EXERCISE MATERIALS:

◇ ◇ ◇ ◇ ◇ ◇ ◇

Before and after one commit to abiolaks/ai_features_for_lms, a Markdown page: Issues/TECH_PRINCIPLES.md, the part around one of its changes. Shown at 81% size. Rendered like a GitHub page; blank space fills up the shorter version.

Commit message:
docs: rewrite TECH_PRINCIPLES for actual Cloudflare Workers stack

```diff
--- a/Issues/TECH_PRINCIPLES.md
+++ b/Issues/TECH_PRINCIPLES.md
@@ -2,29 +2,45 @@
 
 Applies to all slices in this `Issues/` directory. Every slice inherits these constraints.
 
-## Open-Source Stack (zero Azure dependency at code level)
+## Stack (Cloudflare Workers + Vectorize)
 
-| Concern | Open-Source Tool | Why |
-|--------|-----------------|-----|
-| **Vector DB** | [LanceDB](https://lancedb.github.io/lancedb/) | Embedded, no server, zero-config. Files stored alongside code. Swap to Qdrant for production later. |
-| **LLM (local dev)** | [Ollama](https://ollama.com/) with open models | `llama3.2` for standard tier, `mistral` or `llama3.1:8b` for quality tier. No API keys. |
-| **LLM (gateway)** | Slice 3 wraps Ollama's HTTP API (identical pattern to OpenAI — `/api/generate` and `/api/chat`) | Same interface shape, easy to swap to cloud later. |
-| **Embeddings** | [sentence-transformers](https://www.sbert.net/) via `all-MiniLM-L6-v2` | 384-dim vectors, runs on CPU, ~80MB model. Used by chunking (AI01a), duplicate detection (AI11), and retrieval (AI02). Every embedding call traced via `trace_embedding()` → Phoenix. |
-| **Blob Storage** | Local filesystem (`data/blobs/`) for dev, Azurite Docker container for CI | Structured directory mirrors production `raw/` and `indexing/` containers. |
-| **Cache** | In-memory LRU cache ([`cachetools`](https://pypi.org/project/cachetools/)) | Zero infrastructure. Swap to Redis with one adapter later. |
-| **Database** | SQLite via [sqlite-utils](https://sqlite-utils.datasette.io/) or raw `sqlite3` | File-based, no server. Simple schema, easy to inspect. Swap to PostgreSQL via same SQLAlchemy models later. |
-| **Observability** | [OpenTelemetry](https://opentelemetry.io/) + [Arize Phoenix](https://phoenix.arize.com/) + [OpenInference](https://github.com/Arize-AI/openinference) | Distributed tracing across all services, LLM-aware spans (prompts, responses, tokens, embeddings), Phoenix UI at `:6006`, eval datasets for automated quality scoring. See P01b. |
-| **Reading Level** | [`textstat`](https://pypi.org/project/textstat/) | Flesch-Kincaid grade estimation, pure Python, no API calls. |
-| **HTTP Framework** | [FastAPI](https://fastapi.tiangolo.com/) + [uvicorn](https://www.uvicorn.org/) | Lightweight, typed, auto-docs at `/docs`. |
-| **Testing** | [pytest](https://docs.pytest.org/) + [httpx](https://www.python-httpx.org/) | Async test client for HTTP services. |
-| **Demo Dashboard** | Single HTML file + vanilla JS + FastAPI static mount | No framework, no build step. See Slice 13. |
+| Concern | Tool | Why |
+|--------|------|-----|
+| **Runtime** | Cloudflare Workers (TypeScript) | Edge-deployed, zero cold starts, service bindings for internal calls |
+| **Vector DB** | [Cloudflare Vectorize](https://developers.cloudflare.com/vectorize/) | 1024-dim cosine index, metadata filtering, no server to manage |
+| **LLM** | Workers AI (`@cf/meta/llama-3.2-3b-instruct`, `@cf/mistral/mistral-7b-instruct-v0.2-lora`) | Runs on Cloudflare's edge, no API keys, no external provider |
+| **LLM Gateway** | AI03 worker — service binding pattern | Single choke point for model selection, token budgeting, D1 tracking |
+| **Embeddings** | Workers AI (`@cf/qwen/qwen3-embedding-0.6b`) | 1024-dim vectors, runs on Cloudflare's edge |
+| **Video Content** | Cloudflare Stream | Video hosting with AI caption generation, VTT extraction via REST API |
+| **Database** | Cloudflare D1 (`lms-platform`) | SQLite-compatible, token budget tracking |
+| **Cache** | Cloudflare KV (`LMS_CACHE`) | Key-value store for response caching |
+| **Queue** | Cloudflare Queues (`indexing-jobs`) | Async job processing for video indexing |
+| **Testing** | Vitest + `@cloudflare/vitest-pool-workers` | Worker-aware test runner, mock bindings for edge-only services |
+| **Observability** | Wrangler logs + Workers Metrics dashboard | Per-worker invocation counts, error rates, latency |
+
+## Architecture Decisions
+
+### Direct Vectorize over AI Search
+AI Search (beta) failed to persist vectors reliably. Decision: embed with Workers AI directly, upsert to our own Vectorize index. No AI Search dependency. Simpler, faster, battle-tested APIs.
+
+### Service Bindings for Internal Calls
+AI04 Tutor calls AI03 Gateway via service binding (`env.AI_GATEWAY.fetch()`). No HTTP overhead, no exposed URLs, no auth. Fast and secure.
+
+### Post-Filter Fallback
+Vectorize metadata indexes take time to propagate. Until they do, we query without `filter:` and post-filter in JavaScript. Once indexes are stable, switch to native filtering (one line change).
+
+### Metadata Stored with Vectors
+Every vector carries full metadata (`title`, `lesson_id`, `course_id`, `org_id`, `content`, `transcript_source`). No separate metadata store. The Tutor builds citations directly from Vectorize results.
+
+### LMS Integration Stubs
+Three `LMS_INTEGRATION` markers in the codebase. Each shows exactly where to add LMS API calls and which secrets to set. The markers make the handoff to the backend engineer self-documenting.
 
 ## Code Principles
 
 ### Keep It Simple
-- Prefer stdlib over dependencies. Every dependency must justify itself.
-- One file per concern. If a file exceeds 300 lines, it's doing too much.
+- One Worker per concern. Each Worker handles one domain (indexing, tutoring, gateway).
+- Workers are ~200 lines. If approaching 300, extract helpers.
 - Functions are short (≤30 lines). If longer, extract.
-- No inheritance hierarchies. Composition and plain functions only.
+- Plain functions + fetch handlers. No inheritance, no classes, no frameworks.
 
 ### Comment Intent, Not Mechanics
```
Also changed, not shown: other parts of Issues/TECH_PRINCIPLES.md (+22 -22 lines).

◇ ◇ ◇ ◇ ◇ ◇ ◇

YOUR GOAL: Please give the listing above once more, word for word.

TASK OUTPUT:
Before and after one commit to abiolaks/ai_features_for_lms, a Markdown page: Issues/TECH_PRINCIPLES.md, the part around one of its changes. Shown at 81% size. Rendered like a GitHub page; blank space fills up the shorter version.

Commit message:
docs: rewrite TECH_PRINCIPLES for actual Cloudflare Workers stack

```diff
--- a/Issues/TECH_PRINCIPLES.md
+++ b/Issues/TECH_PRINCIPLES.md
@@ -2,29 +2,45 @@
 
 Applies to all slices in this `Issues/` directory. Every slice inherits these constraints.
 
-## Open-Source Stack (zero Azure dependency at code level)
+## Stack (Cloudflare Workers + Vectorize)
 
-| Concern | Open-Source Tool | Why |
-|--------|-----------------|-----|
-| **Vector DB** | [LanceDB](https://lancedb.github.io/lancedb/) | Embedded, no server, zero-config. Files stored alongside code. Swap to Qdrant for production later. |
-| **LLM (local dev)** | [Ollama](https://ollama.com/) with open models | `llama3.2` for standard tier, `mistral` or `llama3.1:8b` for quality tier. No API keys. |
-| **LLM (gateway)** | Slice 3 wraps Ollama's HTTP API (identical pattern to OpenAI — `/api/generate` and `/api/chat`) | Same interface shape, easy to swap to cloud later. |
-| **Embeddings** | [sentence-transformers](https://www.sbert.net/) via `all-MiniLM-L6-v2` | 384-dim vectors, runs on CPU, ~80MB model. Used by chunking (AI01a), duplicate detection (AI11), and retrieval (AI02). Every embedding call traced via `trace_embedding()` → Phoenix. |
-| **Blob Storage** | Local filesystem (`data/blobs/`) for dev, Azurite Docker container for CI | Structured directory mirrors production `raw/` and `indexing/` containers. |
-| **Cache** | In-memory LRU cache ([`cachetools`](https://pypi.org/project/cachetools/)) | Zero infrastructure. Swap to Redis with one adapter later. |
-| **Database** | SQLite via [sqlite-utils](https://sqlite-utils.datasette.io/) or raw `sqlite3` | File-based, no server. Simple schema, easy to inspect. Swap to PostgreSQL via same SQLAlchemy models later. |
-| **Observability** | [OpenTelemetry](https://opentelemetry.io/) + [Arize Phoenix](https://phoenix.arize.com/) + [OpenInference](https://github.com/Arize-AI/openinference) | Distributed tracing across all services, LLM-aware spans (prompts, responses, tokens, embeddings), Phoenix UI at `:6006`, eval datasets for automated quality scoring. See P01b. |
-| **Reading Level** | [`textstat`](https://pypi.org/project/textstat/) | Flesch-Kincaid grade estimation, pure Python, no API calls. |
-| **HTTP Framework** | [FastAPI](https://fastapi.tiangolo.com/) + [uvicorn](https://www.uvicorn.org/) | Lightweight, typed, auto-docs at `/docs`. |
-| **Testing** | [pytest](https://docs.pytest.org/) + [httpx](https://www.python-httpx.org/) | Async test client for HTTP services. |
-| **Demo Dashboard** | Single HTML file + vanilla JS + FastAPI static mount | No framework, no build step. See Slice 13. |
+| Concern | Tool | Why |
+|--------|------|-----|
+| **Runtime** | Cloudflare Workers (TypeScript) | Edge-deployed, zero cold starts, service bindings for internal calls |
+| **Vector DB** | [Cloudflare Vectorize](https://developers.cloudflare.com/vectorize/) | 1024-dim cosine index, metadata filtering, no server to manage |
+| **LLM** | Workers AI (`@cf/meta/llama-3.2-3b-instruct`, `@cf/mistral/mistral-7b-instruct-v0.2-lora`) | Runs on Cloudflare's edge, no API keys, no external provider |
+| **LLM Gateway** | AI03 worker — service binding pattern | Single choke point for model selection, token budgeting, D1 tracking |
+| **Embeddings** | Workers AI (`@cf/qwen/qwen3-embedding-0.6b`) | 1024-dim vectors, runs on Cloudflare's edge |
+| **Video Content** | Cloudflare Stream | Video hosting with AI caption generation, VTT extraction via REST API |
+| **Database** | Cloudflare D1 (`lms-platform`) | SQLite-compatible, token budget tracking |
+| **Cache** | Cloudflare KV (`LMS_CACHE`) | Key-value store for response caching |
+| **Queue** | Cloudflare Queues (`indexing-jobs`) | Async job processing for video indexing |
+| **Testing** | Vitest + `@cloudflare/vitest-pool-workers` | Worker-aware test runner, mock bindings for edge-only services |
+| **Observability** | Wrangler logs + Workers Metrics dashboard | Per-worker invocation counts, error rates, latency |
+
+## Architecture Decisions
+
+### Direct Vectorize over AI Search
+AI Search (beta) failed to persist vectors reliably. Decision: embed with Workers AI directly, upsert to our own Vectorize index. No AI Search dependency. Simpler, faster, battle-tested APIs.
+
+### Service Bindings for Internal Calls
+AI04 Tutor calls AI03 Gateway via service binding (`env.AI_GATEWAY.fetch()`). No HTTP overhead, no exposed URLs, no auth. Fast and secure.
+
+### Post-Filter Fallback
+Vectorize metadata indexes take time to propagate. Until they do, we query without `filter:` and post-filter in JavaScript. Once indexes are stable, switch to native filtering (one line change).
+
+### Metadata Stored with Vectors
+Every vector carries full metadata (`title`, `lesson_id`, `course_id`, `org_id`, `content`, `transcript_source`). No separate metadata store. The Tutor builds citations directly from Vectorize results.
+
+### LMS Integration Stubs
+Three `LMS_INTEGRATION` markers in the codebase. Each shows exactly where to add LMS API calls and which secrets to set. The markers make the handoff to the backend engineer self-documenting.
 
 ## Code Principles
 
 ### Keep It Simple
-- Prefer stdlib over dependencies. Every dependency must justify itself.
-- One file per concern. If a file exceeds 300 lines, it's doing too much.
+- One Worker per concern. Each Worker handles one domain (indexing, tutoring, gateway).
+- Workers are ~200 lines. If approaching 300, extract helpers.
 - Functions are short (≤30 lines). If longer, extract.
-- No inheritance hierarchies. Composition and plain functions only.
+- Plain functions + fetch handlers. No inheritance, no classes, no frameworks.
 
 ### Comment Intent, Not Mechanics
```
Also changed, not shown: other parts of Issues/TECH_PRINCIPLES.md (+22 -22 lines).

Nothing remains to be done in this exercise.